(Records shown Opens)
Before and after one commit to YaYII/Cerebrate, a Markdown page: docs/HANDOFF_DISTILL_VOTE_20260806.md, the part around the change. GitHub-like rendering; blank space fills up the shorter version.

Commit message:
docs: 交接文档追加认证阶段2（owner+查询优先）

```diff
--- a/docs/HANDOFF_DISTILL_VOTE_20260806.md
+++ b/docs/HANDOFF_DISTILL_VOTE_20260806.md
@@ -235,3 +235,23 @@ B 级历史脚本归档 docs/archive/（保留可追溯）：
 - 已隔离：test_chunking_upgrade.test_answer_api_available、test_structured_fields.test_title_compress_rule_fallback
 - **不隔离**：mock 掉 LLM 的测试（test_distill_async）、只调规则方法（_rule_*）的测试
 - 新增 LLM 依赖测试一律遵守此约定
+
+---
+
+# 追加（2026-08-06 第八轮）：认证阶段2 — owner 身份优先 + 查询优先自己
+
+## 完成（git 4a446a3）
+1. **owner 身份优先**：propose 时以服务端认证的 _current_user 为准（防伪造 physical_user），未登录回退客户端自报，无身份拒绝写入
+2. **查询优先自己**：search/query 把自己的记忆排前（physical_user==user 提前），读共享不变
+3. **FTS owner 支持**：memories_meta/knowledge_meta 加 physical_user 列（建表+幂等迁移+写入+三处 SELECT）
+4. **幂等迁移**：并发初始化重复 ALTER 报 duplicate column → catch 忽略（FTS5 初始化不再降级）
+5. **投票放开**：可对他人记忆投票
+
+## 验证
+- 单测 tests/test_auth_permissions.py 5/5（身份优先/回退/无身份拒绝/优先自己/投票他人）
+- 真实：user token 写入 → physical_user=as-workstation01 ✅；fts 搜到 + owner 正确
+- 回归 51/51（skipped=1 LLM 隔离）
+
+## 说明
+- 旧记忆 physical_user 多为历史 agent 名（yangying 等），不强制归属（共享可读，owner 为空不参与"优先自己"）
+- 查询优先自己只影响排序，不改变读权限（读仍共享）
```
(Records shown Closes)
* Problem description *
Every record above belongs in the answer, reproduced exactly.

* Solution to this problem *
Before and after one commit to YaYII/Cerebrate, a Markdown page: docs/HANDOFF_DISTILL_VOTE_20260806.md, the part around the change. GitHub-like rendering; blank space fills up the shorter version.

Commit message:
docs: 交接文档追加认证阶段2（owner+查询优先）

```diff
--- a/docs/HANDOFF_DISTILL_VOTE_20260806.md
+++ b/docs/HANDOFF_DISTILL_VOTE_20260806.md
@@ -235,3 +235,23 @@ B 级历史脚本归档 docs/archive/（保留可追溯）：
 - 已隔离：test_chunking_upgrade.test_answer_api_available、test_structured_fields.test_title_compress_rule_fallback
 - **不隔离**：mock 掉 LLM 的测试（test_distill_async）、只调规则方法（_rule_*）的测试
 - 新增 LLM 依赖测试一律遵守此约定
+
+---
+
+# 追加（2026-08-06 第八轮）：认证阶段2 — owner 身份优先 + 查询优先自己
+
+## 完成（git 4a446a3）
+1. **owner 身份优先**：propose 时以服务端认证的 _current_user 为准（防伪造 physical_user），未登录回退客户端自报，无身份拒绝写入
+2. **查询优先自己**：search/query 把自己的记忆排前（physical_user==user 提前），读共享不变
+3. **FTS owner 支持**：memories_meta/knowledge_meta 加 physical_user 列（建表+幂等迁移+写入+三处 SELECT）
+4. **幂等迁移**：并发初始化重复 ALTER 报 duplicate column → catch 忽略（FTS5 初始化不再降级）
+5. **投票放开**：可对他人记忆投票
+
+## 验证
+- 单测 tests/test_auth_permissions.py 5/5（身份优先/回退/无身份拒绝/优先自己/投票他人）
+- 真实：user token 写入 → physical_user=as-workstation01 ✅；fts 搜到 + owner 正确
+- 回归 51/51（skipped=1 LLM 隔离）
+
+## 说明
+- 旧记忆 physical_user 多为历史 agent 名（yangying 等），不强制归属（共享可读，owner 为空不参与"优先自己"）
+- 查询优先自己只影响排序，不改变读权限（读仍共享）
```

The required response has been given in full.